The Area 51 Mystique
Enter Bob Lazar. In 1989, this self-proclaimed engineer told a fantastic story to a Las Vegas TV station. He claimed to have been involved in “reverse engineering extraterrestrial technology” at S4, a secret area supposedly near the already famous Area 51.
Lazar also claimed that he had seen and boarded several flying saucers and that he’d been given briefings about extraterrestrial visitations to this planet for thousands of years. Area 51 myths, stories, and conspiracy theories quickly went mainstream, which is not surprising since its real purpose is unknown to this day.
The Nevada Commission on Tourism officially renamed State Route 375 the Extraterrestrial Highway in 1996. Its dedication was held in April, coinciding with Twentieth Century Fox’s release of its film Independence Day. Studio executives and actors joined Nevada dignitaries for the gala event.
Your Extraterrestrial Highway Jaunt
Pick up the highway about 140 miles north of Las Vegas. Be sure to have plenty of gas and water because gas stations are scarce and summer temperatures hover around 100 degrees.
The first thing you see at the intersection of U.S. 93 and SR 375 is the big green Extraterrestrial Highway sign.
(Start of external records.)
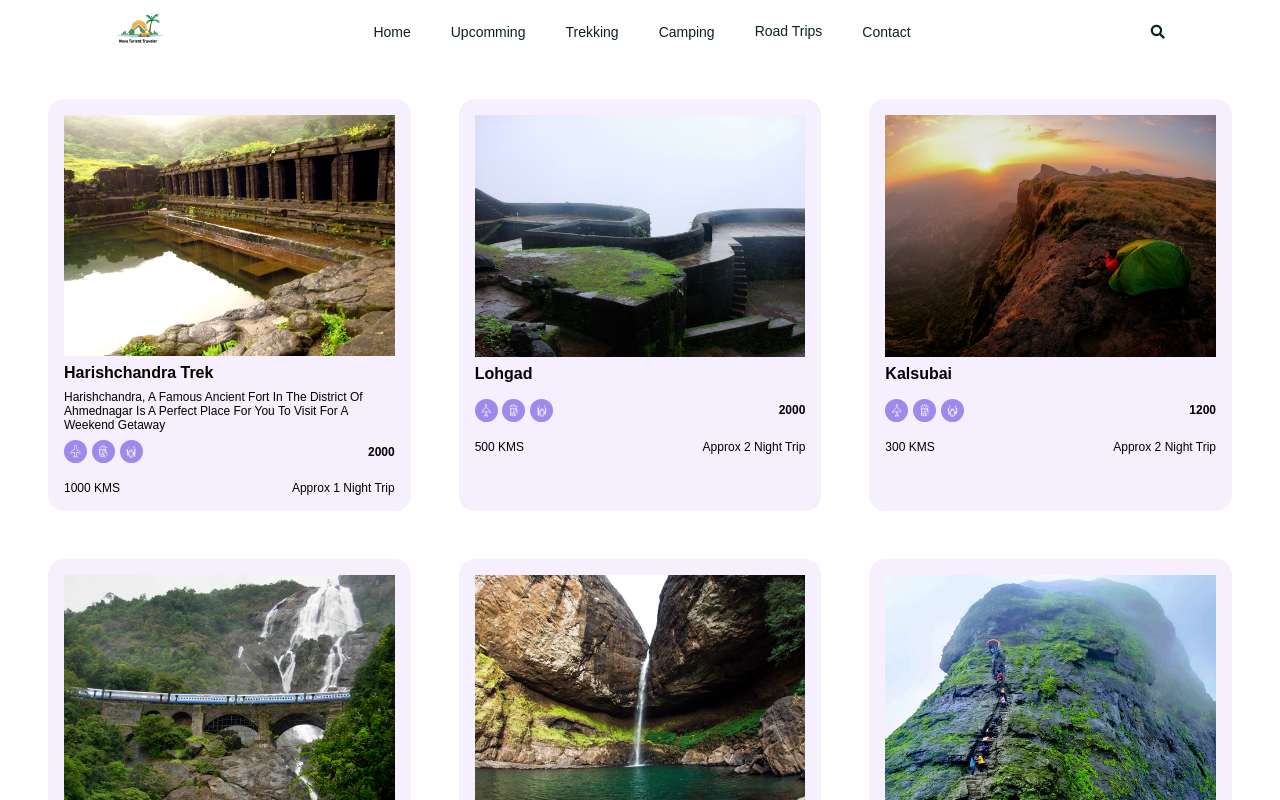
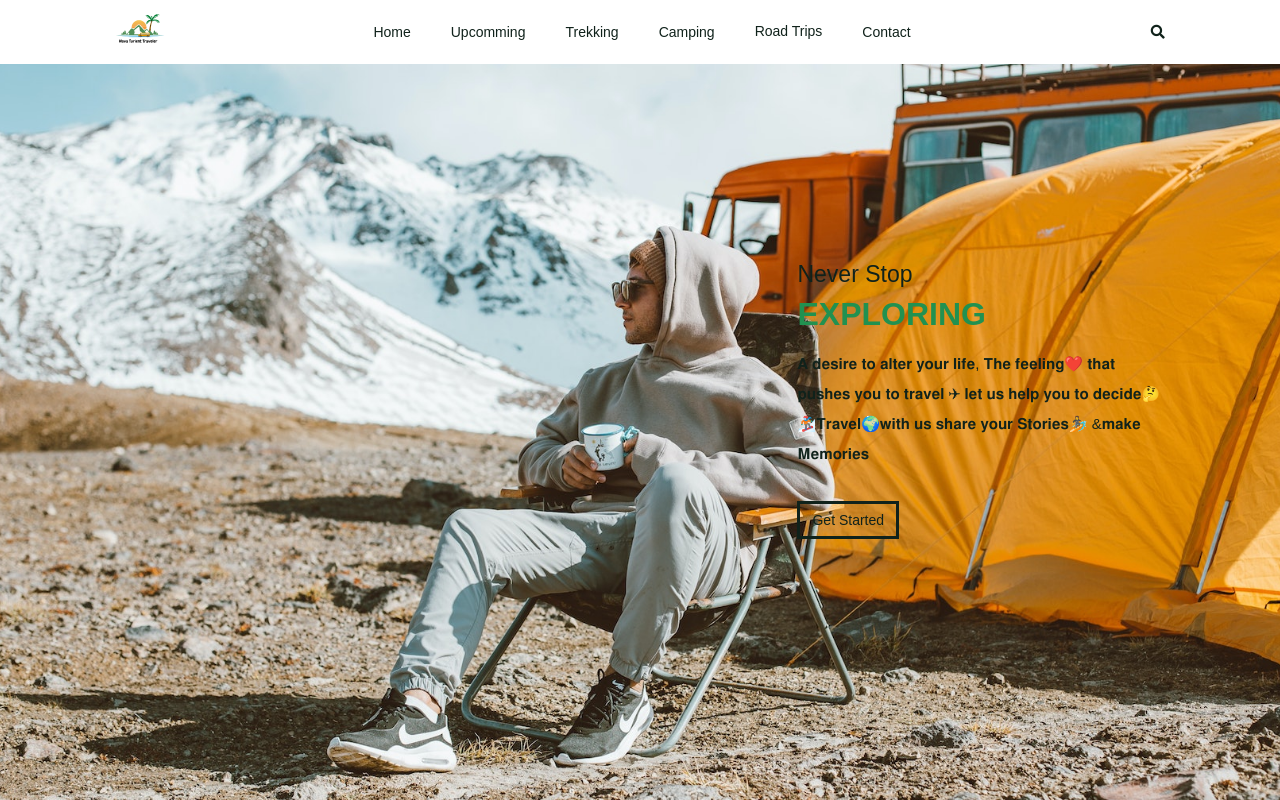
Before and after one commit to Mystic-Brain/NovaTurientTraveller, a React (Create React App) app in the folder webapp/: page / in a window 1280 px wide. Shown: the top 800 px of the page. Built offline with nearby package versions, Linux system fonts and the light colour scheme.

Commit message:
homepage update

```diff
--- a/webapp/src/pages/Home/Home.js
+++ b/webapp/src/pages/Home/Home.js
@@ -2,11 +2,13 @@ import React from "react";
 import NavBar from "../../components/NavBar/NavBar.js"
 import Footer from "../../components/Footer/Footer.js"
 import Recommended from "../../components/Recommended/Recommended.js";
+import Landing from "../../components/Landing/Landing.js";
 
 function Home() {
   return (
     <>
       <NavBar />
+      <Landing />
       <Recommended/>
       <Footer />
     </>
```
Across the road is E-T-Fresh Jerky, a beef jerky haven that invites you to drop off your toxic waste. The shop is open daily, and personnel and locals are happy to talk with you while you choose from a huge variety of flavored jerky.
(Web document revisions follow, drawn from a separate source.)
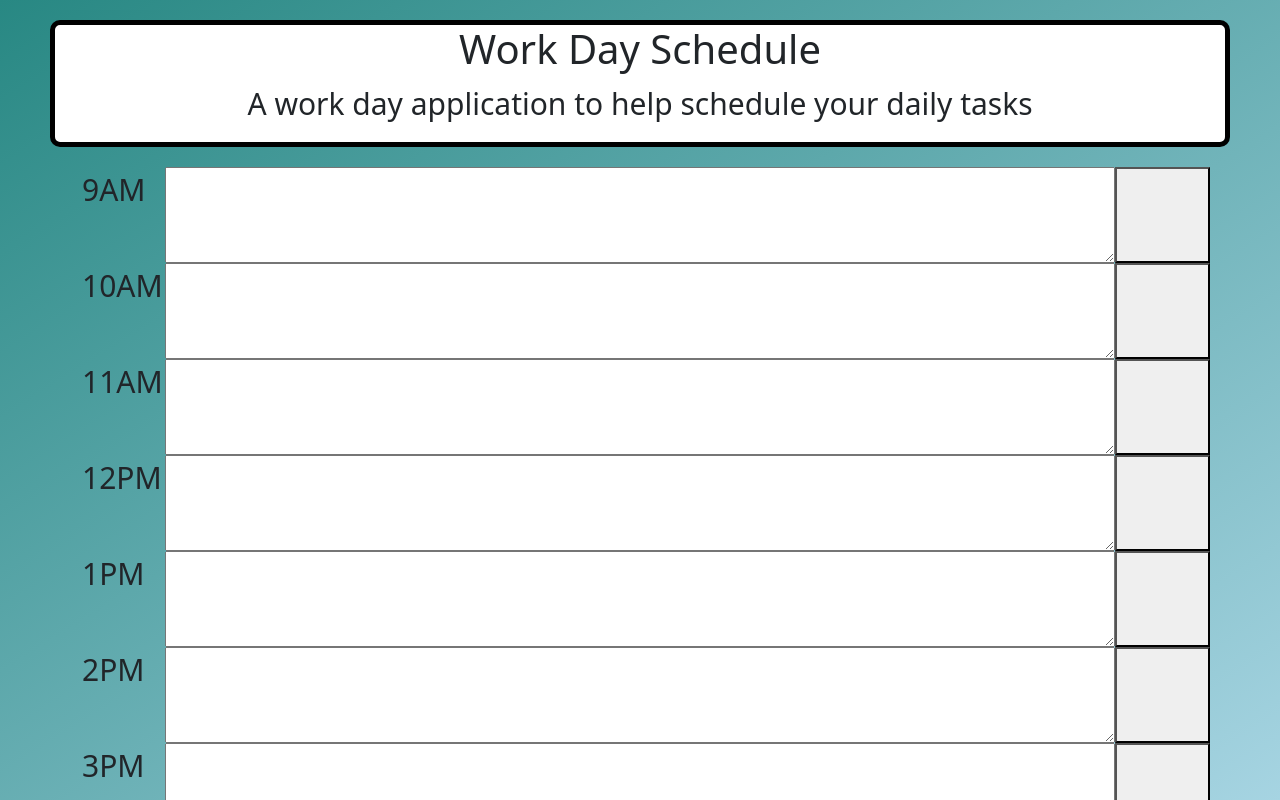
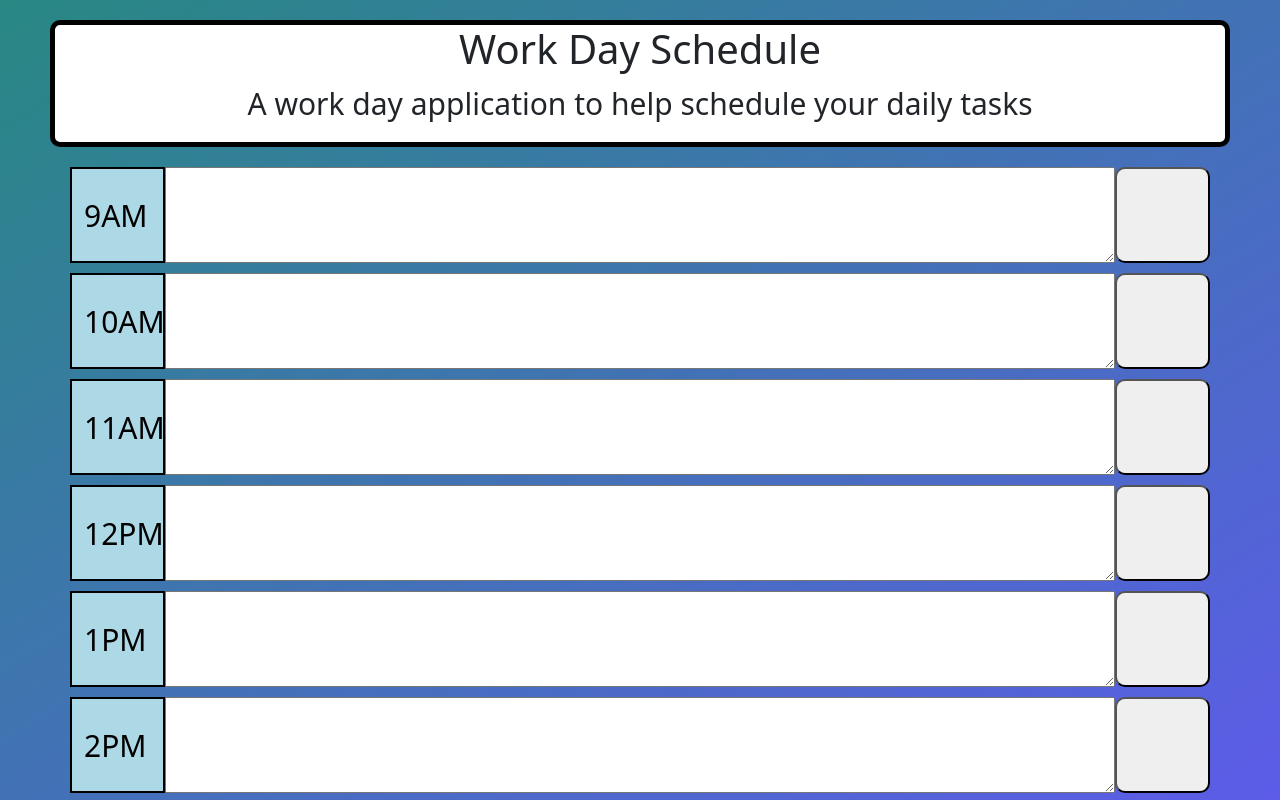
Before and after one commit to NotGrid/Work-Day-Scheduler, a plain HTML site: page index.html in a window 1280 px wide. Shown: the top 800 px of the page. Drawn offline with nearby package versions, Linux system fonts and the light colour scheme.

Commit message:
added styling to background and time rows

```diff
--- a/style.css
+++ b/style.css
@@ -6,7 +6,7 @@ html {
 }
 
 body {
-    background-image: linear-gradient(to bottom right, rgb(40, 136, 131), rgb(166, 212, 226));
+    background-image: linear-gradient(to bottom right, rgb(40, 136, 131), rgb(92, 92, 232));
     font-size: 30px;
 
 }
@@ -19,3 +19,19 @@ body {
     border-radius: 10px;
     margin: 20px 50px;
 }
+
+.save-btn {
+    border-radius: 10px;
+}
+
+.hour {
+    display: flex;
+    align-items: center;
+    border: 2px solid black;
+    background-color: lightblue;
+    color: black;
+}
+
+.time-row {
+    margin-top: 10px;
+}
```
Next stop is the Alien Research Center Gift Shop. You can’t miss it. There’s an enormous metal alien standing out front. Whether or not it’s open is problematic since its days and hours of operation tend to be unpredictable.
Forty miles down the road is Area 51, whose front and back gates are accessed by dirt roads. Both gates have signs: “Warning! No trespassing. Maximum punishment $1,000 fine, six months imprisonment, or both. Strictly enforced. Photography of this area is prohibited.”
On to Rachel, the only town along the Extraterrestrial Highway. Actually, this “town” is inhabited by around 40 people. It does, however, have a café, the Little A’Le’Inn, where you can buy food and souvenirs. Once again, the personnel and any locals who happen to be enjoying the delicious pie while you’re there are happy to talk with you.
From here on it’s open highway all the way north to U.S. Route 6 at Warm Springs. You drive through ranch lands with mountain views and probably won’t meet any other beings except cattle, unless, of course, an alien chooses to grace you with a visit.
Despite city folks’ ridicule of the Area 51 mystique, this road trip is worth taking. Even if you’re a confirmed disbeliever, the people are real and a nice break from the “normal” rushed, stressed people you meet on a daily basis. Naturally they’re a bit eccentric, but they are true individualists who have made a go of it in one of the nation’s most inhospitable regions. They’re well worth knowing.